study of the silver gene and its effect on the eye of the horse, and is confirming new
findings on the Z gene.* I also spoke at length with the head of genetics at
University of California, Davis. The 3 scientists all confirmed a strong belief that
breeding the Z gene to the Z gene, is possibly resulting in a homozygous Z/Z color,
and is risking an ocular problem, which, could then be passed on through
generation after generation. The Z gene has just been identified in the last few years
and research is in its budding stages, however, certain facts are coming out and it is strongly
                suggested NOT to breed Z to Z and certainly NOT to breed relative to relative possessing the Z gene.

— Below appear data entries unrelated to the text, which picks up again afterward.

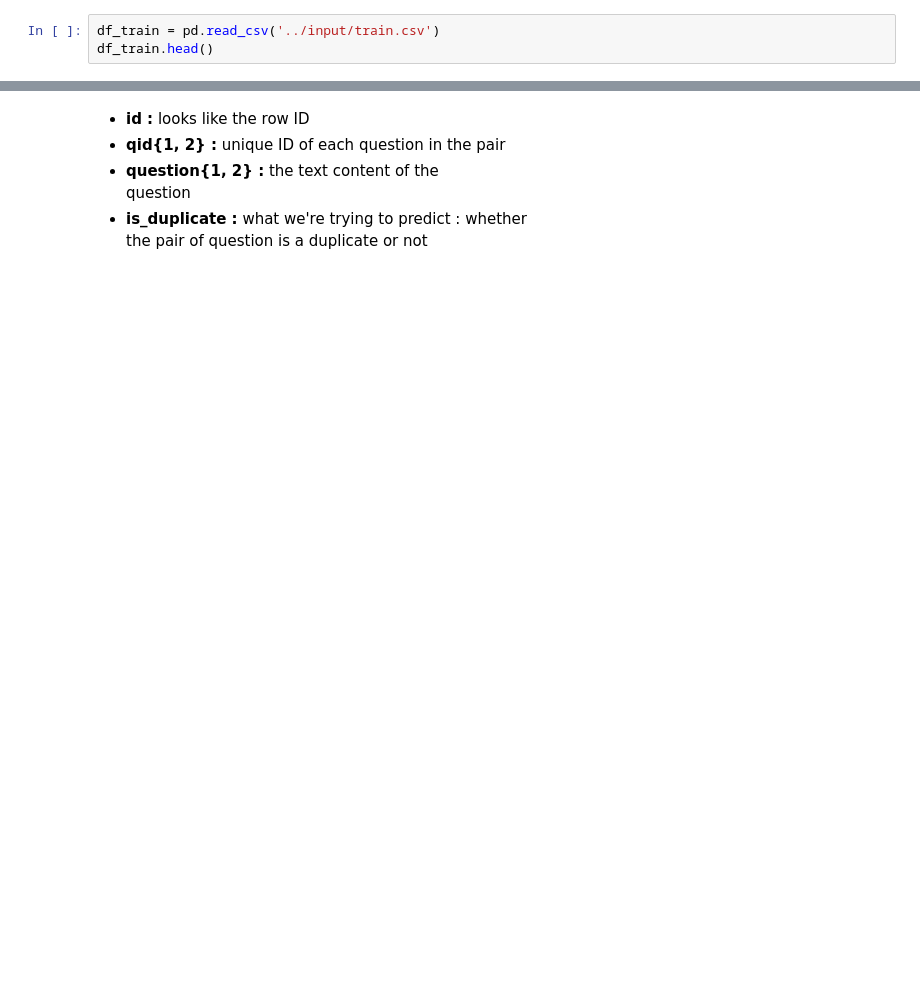
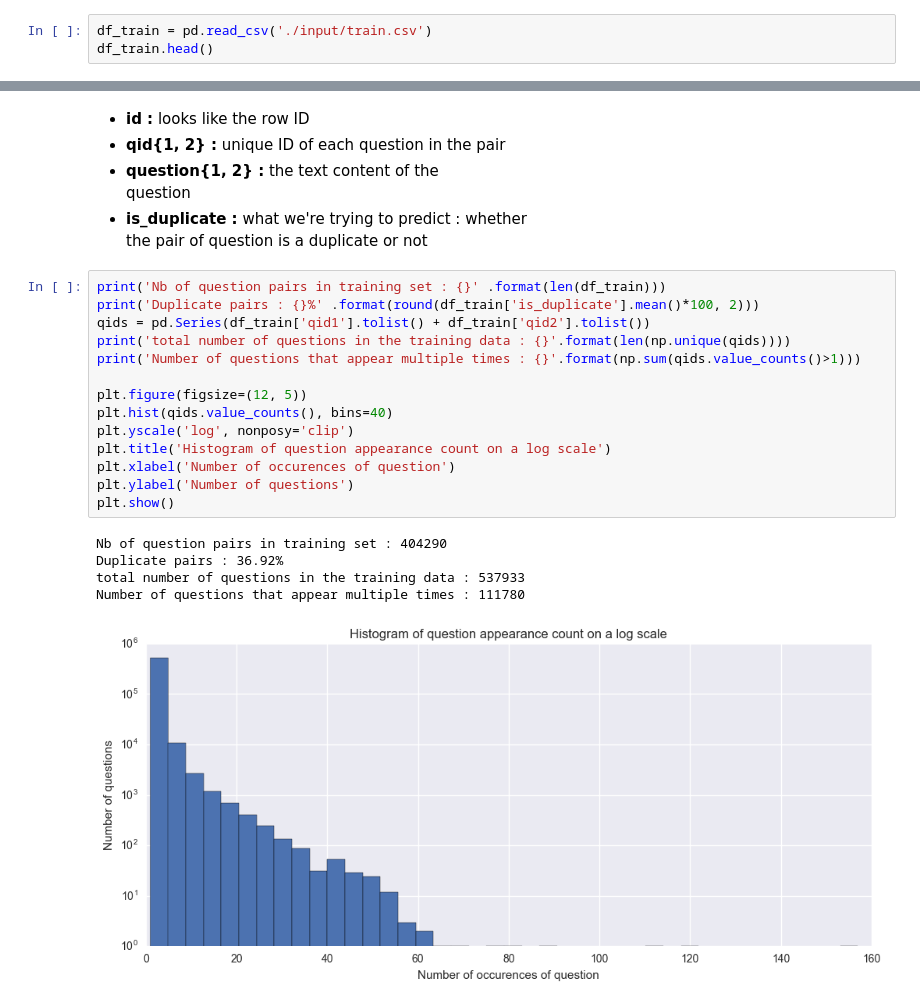
Before and after one commit to Quentinvajou/kaggle-quora-nlp, a Jupyter notebook: eda_quora_nlp.ipynb, the cells around one changed output, grey strips where cells are left out. Cells and saved outputs as stored; diff of their text form; blank space fills up the shorter version.

```diff
--- a/eda_quora_nlp.ipynb
+++ b/eda_quora_nlp.ipynb
@@ -24,3 +33,3 @@ for f in os.listdir('../input'):
 # %%
-df_train = pd.read_csv('../input/train.csv')
+df_train = pd.read_csv('./input/train.csv')
 df_train.head()
@@ -31,3 +47,23 @@ df_train.head()
    question
 - **is_duplicate :** what we're trying to predict : whether
    the pair of question is a duplicate or not
+# %%
+print('Nb of question pairs in training set : {}' .format(len(df_train)))
+print('Duplicate pairs : {}%' .format(round(df_train['is_duplicate'].mean()*100, 2)))
+qids = pd.Series(df_train['qid1'].tolist() + df_train['qid2'].tolist())
+print('total number of questions in the training data : {}'.format(len(np.unique(qids))))
+print('Number of questions that appear multiple times : {}'.format(np.sum(qids.value_counts()>1)))
+
+plt.figure(figsize=(12, 5))
+plt.hist(qids.value_counts(), bins=40)
+plt.yscale('log', nonposy='clip')
+plt.title('Histogram of question appearance count on a log scale')
+plt.xlabel('Number of occurences of question')
+plt.ylabel('Number of questions')
+plt.show()
+# %% [output]
+Nb of question pairs in training set : 404290
+Duplicate pairs : 36.92%
+total number of questions in the training data : 537933
+Number of questions that appear multiple times : 111780
+[figure, added]
```
Also changed, not shown: parts of 22 cells of this notebook, 1 other file.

The gypsy world has but a few gypsy horses with the silver gene and all of them in
USA are closely related. Most all are from the Boss horse line. I own 4 adult silver
dapples, and have sold 3 of my silver dapple foals. I am very concerned that in our
gypsy horses, we must be careful not to cause any problems which can result from
breeding sons and daughters and aunts and uncles, let alone Z to Z! If I thought I
was wrong or had any doubts, I would not be concerned, but I do have 2 fine gypsy
silver dapple stallions that I intend to continue breeding and would rather not see
indiscriminant, uninformed breeders make mistakes which could affect us all
eventually. Our gypsy horses do not have a written history. Their true lineage is all
by word of mouth, gypsy to gypsy, and dealer to dealer, so we had no real
documentation until we decided to test DNA on the horses before registering them.
This is thanks to the USA’s gypsy breeders who want to set the record straight as
much as we can! I also suggest NOT registering ZZ, homozygotes to the silver dapple gene.

There will be those asking about the Rocky Mountain Horse and Icelandic horse
breeds. The RMH and Kentucky Mountain Horses, are more in abundance than the
gypsy horses that carry the Z gene, therefore more research is available within those
breeds. They have many ZZ running in their bloodlines, and the RMH do have ocular
changes as do the Icelandic’s with ZZ gene. If a ZZ horse does not produce a ZZ
when bred to a Z mare or stallion, the ZZ horse will pass the ocular change on and it
can lie silent in the Z horse. I have given the researchers from the Canadian
Veterinary School permission to come and check out our horses, and have contacted
as many other Silver Dapple breeders or owners that I know of, so we can help
research the silver dapple color in the gypsy horse. We have but 15 or so with the Z
gene in the USA who will be cooperative thus far. There is no charge for this service.
It is research being done in a scientific fashion to help learn more about the Z gene
and different breeds. All results are kept private.
If one is curious to speak with or write to me, I would welcome any questions and
would provide answers, and or referrals to the proper persons who have the proper
answers. Also, I would be happy to recommend the genetics lab where I have had
my testing done for those wanting accurate information.”
Contact Celeste Huston at by email or call 805-688-8020. You can visit her web site

Article from The American Gypsy Horse Breed Association